### Work request:
Looking through the listing that follows, count the lines that contain "GameCanvas" and give only that number.

### Supplied data:
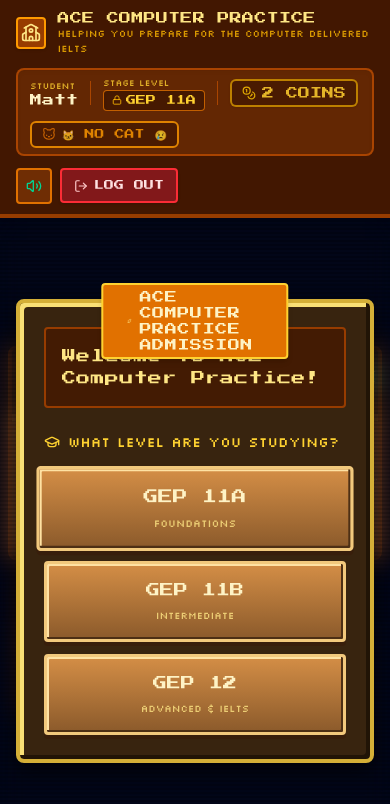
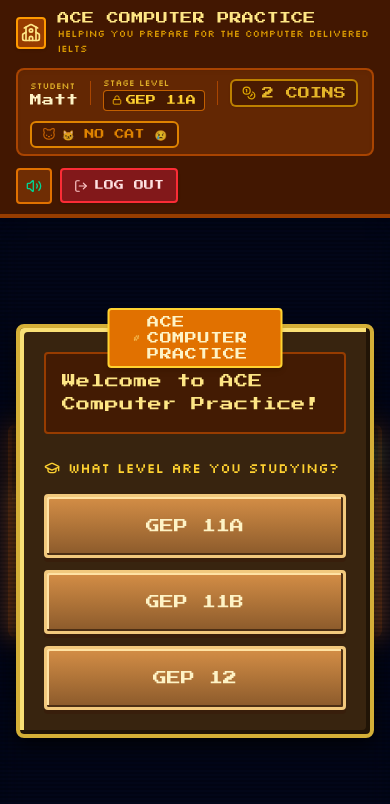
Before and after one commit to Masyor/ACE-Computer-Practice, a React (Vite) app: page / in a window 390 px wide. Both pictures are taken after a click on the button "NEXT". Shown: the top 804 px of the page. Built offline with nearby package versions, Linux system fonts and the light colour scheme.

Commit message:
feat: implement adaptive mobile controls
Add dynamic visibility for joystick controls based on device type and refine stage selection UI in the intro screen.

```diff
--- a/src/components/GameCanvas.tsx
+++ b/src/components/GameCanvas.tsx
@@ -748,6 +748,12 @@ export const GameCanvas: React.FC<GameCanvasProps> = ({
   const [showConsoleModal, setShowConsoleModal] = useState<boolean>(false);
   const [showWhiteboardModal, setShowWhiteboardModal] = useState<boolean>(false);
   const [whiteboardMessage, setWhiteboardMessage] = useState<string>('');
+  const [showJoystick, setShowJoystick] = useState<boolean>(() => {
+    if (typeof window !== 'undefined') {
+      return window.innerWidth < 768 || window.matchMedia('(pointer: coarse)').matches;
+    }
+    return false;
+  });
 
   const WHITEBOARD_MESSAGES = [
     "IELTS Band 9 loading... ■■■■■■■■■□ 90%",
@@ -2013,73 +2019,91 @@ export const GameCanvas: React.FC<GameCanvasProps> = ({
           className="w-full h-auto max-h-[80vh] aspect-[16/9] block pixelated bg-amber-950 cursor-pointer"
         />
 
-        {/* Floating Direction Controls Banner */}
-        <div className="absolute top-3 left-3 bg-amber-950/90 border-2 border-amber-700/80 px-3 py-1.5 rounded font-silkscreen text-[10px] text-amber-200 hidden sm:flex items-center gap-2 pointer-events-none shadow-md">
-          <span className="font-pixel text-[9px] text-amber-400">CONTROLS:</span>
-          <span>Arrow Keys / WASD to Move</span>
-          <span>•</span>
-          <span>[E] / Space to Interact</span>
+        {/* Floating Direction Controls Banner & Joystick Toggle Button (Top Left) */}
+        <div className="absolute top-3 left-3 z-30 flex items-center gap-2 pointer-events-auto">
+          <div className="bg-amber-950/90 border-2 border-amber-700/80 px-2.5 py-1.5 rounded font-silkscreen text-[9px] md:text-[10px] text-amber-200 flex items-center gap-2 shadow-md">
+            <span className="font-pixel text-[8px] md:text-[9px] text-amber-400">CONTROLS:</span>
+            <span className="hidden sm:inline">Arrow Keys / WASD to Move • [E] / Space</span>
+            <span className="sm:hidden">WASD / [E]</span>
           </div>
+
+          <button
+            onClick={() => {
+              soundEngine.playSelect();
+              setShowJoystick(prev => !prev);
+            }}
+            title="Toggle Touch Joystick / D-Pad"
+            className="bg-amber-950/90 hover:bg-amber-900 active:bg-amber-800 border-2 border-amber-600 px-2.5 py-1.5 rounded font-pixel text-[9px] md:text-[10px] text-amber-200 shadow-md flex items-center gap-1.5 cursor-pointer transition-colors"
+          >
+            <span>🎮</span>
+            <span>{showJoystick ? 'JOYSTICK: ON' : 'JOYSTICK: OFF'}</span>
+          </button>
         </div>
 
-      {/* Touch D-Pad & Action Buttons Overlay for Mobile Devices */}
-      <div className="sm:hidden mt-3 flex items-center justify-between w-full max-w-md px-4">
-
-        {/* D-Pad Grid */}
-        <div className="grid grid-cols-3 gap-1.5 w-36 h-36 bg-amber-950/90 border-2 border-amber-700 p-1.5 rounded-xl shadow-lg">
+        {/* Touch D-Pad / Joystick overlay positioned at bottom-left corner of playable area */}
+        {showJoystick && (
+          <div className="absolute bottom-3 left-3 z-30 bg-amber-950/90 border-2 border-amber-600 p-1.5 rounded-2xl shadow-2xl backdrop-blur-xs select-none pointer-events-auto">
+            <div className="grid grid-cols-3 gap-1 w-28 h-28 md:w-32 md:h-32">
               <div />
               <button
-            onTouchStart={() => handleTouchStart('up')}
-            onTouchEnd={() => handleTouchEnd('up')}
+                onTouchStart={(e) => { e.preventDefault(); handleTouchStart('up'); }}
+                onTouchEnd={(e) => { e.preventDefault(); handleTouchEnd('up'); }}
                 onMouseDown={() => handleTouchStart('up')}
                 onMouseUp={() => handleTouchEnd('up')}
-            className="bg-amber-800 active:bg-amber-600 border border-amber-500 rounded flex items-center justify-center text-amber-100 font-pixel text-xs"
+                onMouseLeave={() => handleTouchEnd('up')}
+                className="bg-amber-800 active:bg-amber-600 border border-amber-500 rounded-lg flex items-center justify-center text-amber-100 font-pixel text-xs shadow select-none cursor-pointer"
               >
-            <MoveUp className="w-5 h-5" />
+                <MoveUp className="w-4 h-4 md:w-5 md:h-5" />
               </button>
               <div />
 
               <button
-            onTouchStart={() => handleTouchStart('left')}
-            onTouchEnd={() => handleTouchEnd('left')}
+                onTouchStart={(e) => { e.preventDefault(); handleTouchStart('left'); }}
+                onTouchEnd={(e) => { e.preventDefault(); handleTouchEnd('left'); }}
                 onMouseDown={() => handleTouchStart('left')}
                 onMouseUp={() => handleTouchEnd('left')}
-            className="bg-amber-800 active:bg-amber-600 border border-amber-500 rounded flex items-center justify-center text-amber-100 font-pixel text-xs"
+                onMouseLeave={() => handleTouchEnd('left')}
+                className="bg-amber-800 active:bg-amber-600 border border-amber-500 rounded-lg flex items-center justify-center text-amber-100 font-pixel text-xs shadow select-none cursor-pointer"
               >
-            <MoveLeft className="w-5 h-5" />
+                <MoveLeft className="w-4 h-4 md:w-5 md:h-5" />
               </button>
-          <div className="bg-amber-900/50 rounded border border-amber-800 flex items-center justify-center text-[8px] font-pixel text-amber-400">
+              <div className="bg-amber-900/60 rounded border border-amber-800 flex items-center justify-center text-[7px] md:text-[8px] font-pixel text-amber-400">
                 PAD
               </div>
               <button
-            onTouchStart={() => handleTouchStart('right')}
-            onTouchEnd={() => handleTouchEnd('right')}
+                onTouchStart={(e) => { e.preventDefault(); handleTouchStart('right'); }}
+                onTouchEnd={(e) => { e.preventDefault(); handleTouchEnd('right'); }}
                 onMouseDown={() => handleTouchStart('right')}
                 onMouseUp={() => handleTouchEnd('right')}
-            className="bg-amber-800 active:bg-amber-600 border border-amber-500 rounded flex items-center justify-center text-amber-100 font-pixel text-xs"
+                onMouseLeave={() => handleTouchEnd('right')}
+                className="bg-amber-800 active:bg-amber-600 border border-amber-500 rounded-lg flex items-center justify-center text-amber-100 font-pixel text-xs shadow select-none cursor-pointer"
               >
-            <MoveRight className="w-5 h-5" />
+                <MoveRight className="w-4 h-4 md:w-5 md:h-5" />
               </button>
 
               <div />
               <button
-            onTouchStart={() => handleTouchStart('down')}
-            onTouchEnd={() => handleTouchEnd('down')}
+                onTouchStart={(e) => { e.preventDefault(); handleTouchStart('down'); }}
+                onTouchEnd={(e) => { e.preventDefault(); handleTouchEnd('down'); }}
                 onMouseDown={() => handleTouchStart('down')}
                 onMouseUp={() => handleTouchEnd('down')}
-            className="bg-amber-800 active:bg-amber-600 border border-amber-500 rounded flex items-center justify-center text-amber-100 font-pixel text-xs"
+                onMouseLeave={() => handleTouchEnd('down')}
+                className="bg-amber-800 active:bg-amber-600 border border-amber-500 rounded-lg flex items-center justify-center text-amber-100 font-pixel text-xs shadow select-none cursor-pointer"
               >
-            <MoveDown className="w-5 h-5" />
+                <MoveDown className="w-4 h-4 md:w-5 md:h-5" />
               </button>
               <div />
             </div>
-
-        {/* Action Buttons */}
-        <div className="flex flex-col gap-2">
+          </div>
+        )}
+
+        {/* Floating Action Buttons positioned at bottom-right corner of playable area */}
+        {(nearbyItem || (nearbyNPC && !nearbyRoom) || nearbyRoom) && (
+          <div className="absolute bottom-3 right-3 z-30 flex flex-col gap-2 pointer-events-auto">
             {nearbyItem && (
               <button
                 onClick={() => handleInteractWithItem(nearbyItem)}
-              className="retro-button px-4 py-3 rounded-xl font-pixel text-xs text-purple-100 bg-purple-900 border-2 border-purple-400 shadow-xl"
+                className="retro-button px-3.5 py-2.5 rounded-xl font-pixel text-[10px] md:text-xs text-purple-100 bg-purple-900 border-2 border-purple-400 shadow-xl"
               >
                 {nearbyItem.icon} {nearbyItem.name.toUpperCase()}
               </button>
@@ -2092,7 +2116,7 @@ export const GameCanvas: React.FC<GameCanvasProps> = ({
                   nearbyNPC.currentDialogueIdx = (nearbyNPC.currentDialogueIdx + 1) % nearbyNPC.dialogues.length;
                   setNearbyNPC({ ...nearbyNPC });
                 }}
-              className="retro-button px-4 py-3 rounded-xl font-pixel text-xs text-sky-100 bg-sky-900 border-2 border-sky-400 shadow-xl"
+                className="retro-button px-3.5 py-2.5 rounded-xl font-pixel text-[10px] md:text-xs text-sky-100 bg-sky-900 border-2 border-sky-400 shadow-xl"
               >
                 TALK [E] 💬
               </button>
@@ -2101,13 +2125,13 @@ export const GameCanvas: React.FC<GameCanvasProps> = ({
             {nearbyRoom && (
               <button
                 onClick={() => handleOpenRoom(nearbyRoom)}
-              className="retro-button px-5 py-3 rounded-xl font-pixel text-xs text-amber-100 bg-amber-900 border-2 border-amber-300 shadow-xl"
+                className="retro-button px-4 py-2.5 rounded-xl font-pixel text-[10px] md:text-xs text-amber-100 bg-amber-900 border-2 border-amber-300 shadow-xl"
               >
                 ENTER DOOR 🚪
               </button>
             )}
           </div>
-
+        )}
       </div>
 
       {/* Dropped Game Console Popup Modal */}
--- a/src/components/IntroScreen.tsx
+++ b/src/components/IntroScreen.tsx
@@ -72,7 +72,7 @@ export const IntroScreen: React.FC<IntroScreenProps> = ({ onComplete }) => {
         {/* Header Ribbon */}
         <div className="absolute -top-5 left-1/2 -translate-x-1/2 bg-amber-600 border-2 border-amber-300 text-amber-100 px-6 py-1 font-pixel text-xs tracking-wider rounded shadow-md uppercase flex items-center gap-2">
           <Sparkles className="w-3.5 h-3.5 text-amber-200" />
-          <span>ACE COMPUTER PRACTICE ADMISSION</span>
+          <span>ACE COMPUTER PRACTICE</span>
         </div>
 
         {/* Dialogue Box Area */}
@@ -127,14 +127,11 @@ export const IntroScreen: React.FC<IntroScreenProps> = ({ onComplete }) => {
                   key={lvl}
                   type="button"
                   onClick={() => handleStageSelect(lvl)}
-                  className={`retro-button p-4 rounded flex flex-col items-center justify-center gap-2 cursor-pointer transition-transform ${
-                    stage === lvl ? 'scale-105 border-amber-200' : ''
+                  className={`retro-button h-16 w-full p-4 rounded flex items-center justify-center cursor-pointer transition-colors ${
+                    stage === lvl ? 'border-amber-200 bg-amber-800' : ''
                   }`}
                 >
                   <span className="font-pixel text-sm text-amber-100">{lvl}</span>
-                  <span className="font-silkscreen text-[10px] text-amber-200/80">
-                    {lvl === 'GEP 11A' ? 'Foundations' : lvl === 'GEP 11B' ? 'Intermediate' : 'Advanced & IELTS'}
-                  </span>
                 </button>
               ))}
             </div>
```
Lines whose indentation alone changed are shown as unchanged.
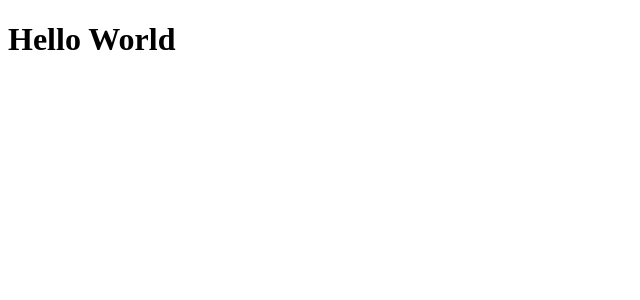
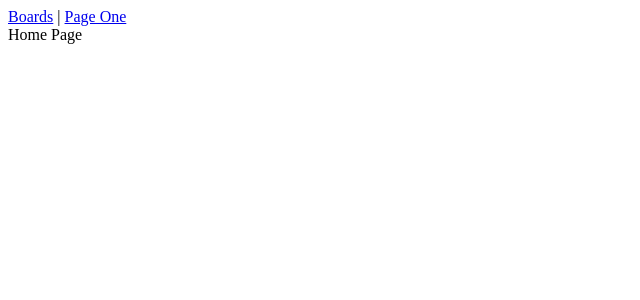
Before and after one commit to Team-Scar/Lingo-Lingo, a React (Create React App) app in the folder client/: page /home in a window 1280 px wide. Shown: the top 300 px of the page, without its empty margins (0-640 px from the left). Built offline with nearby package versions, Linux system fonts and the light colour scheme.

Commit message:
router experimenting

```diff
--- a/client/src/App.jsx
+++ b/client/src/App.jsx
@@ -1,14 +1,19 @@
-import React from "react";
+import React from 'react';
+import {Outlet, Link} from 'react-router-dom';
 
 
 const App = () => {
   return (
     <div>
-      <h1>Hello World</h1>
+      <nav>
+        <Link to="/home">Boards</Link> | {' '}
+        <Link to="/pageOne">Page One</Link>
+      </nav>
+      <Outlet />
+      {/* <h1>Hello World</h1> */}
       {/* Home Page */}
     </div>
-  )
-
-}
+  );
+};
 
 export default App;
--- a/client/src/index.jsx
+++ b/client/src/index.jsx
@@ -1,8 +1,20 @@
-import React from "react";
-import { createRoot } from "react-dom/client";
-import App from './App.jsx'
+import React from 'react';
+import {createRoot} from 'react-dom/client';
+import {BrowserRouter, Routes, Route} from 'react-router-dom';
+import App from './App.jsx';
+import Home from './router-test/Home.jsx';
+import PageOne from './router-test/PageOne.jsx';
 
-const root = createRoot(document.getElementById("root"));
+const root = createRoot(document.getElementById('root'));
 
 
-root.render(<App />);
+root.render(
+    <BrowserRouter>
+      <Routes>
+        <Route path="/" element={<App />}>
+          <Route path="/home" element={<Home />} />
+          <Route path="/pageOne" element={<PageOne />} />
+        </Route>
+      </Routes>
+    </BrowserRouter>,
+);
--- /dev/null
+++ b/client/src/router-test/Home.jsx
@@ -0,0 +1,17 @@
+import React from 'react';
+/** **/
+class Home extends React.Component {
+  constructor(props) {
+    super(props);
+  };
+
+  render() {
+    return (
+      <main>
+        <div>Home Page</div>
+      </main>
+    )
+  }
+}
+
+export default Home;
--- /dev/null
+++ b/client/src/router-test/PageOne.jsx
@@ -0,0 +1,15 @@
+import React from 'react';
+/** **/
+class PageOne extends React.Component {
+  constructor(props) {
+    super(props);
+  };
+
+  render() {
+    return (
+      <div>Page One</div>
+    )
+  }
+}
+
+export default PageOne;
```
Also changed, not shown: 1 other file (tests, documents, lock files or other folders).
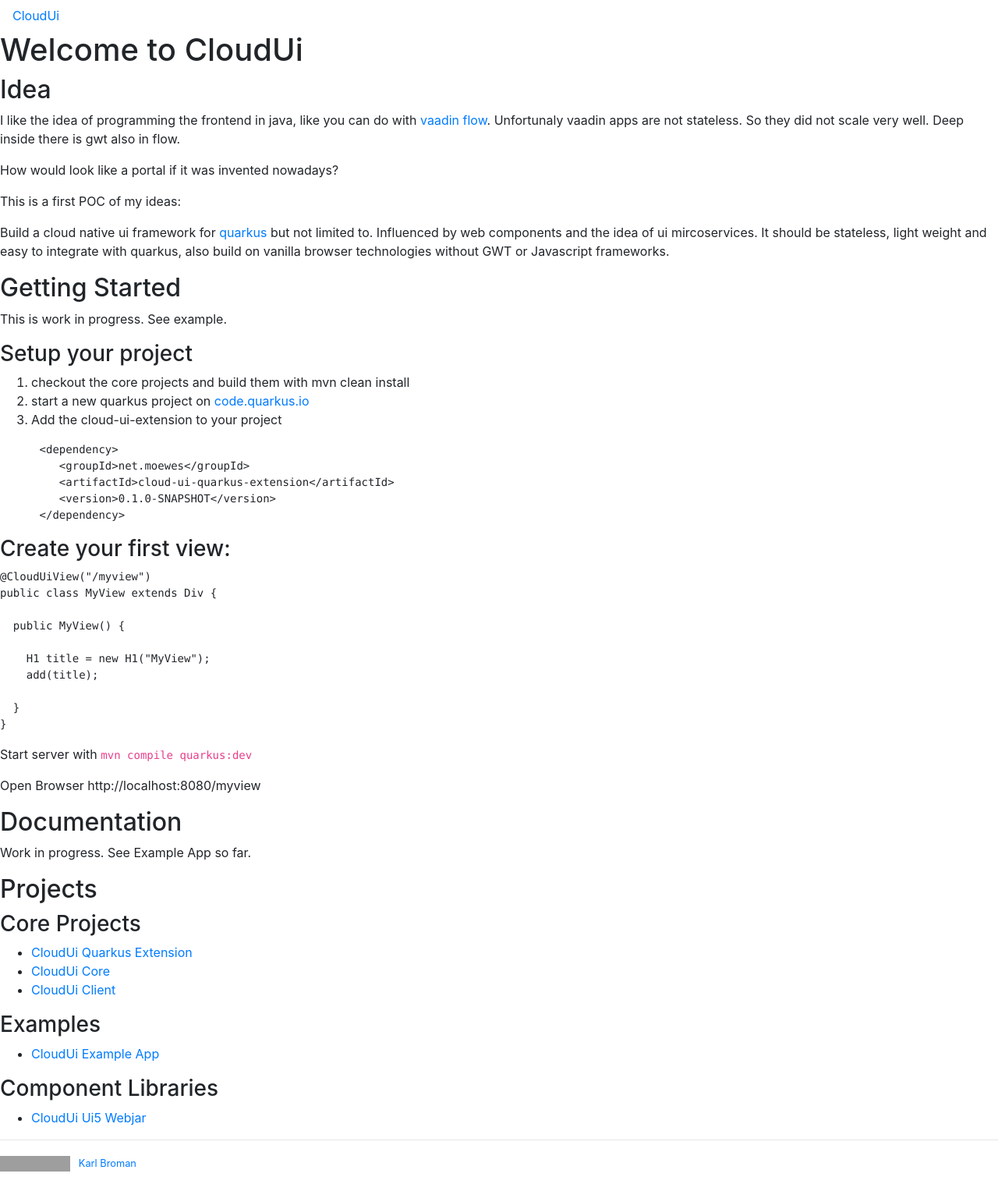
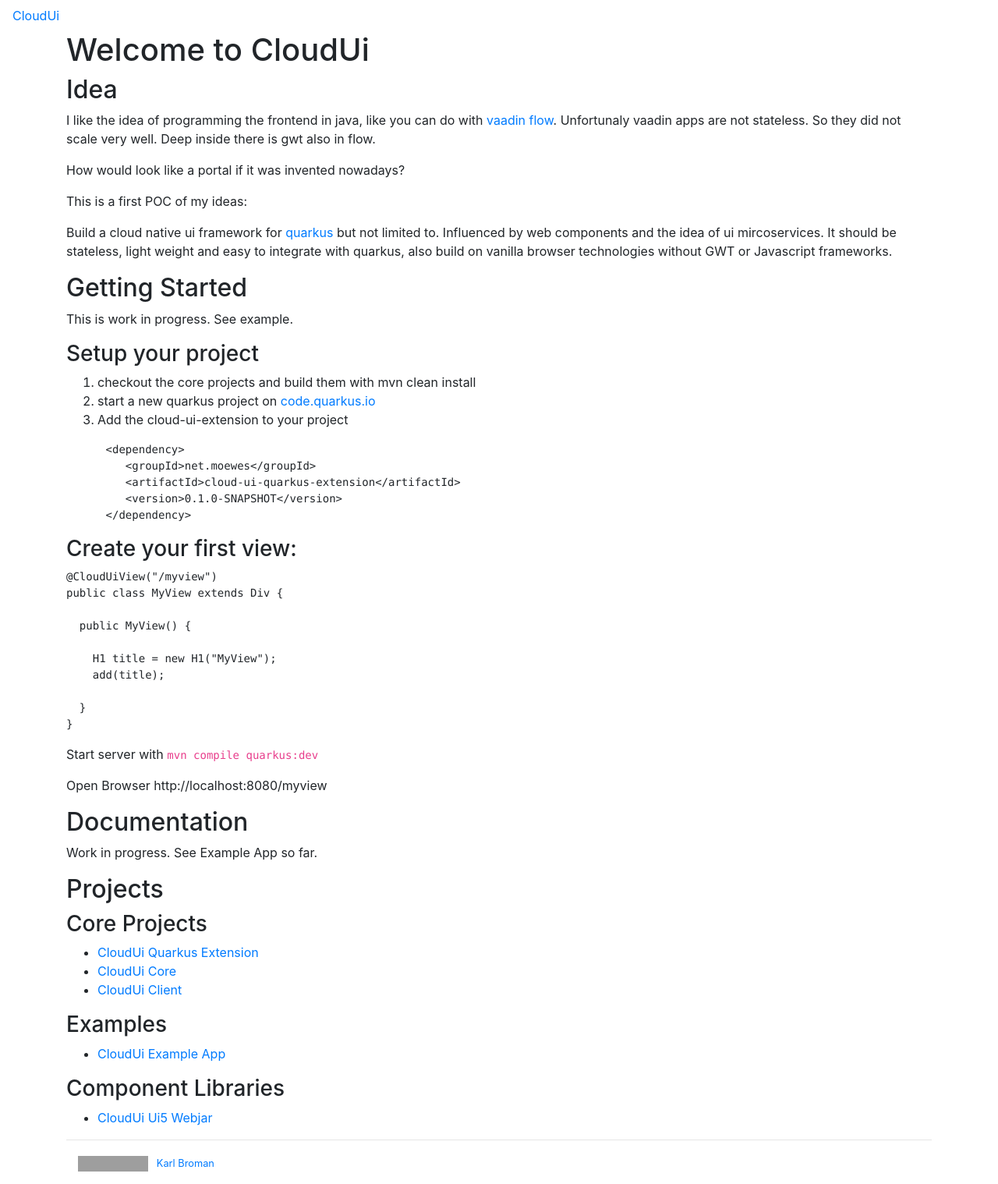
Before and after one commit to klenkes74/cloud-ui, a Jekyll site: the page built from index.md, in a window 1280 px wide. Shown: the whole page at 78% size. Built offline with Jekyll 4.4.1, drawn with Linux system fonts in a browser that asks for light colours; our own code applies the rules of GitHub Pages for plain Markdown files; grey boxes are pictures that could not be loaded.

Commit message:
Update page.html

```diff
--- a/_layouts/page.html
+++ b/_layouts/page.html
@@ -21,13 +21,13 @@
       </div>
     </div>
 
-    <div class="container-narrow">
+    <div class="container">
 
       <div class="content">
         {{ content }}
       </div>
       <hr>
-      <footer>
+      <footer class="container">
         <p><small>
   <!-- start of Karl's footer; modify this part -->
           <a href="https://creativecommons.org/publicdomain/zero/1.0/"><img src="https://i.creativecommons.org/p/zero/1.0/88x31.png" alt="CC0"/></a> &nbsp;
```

### Reply to the exercise:
6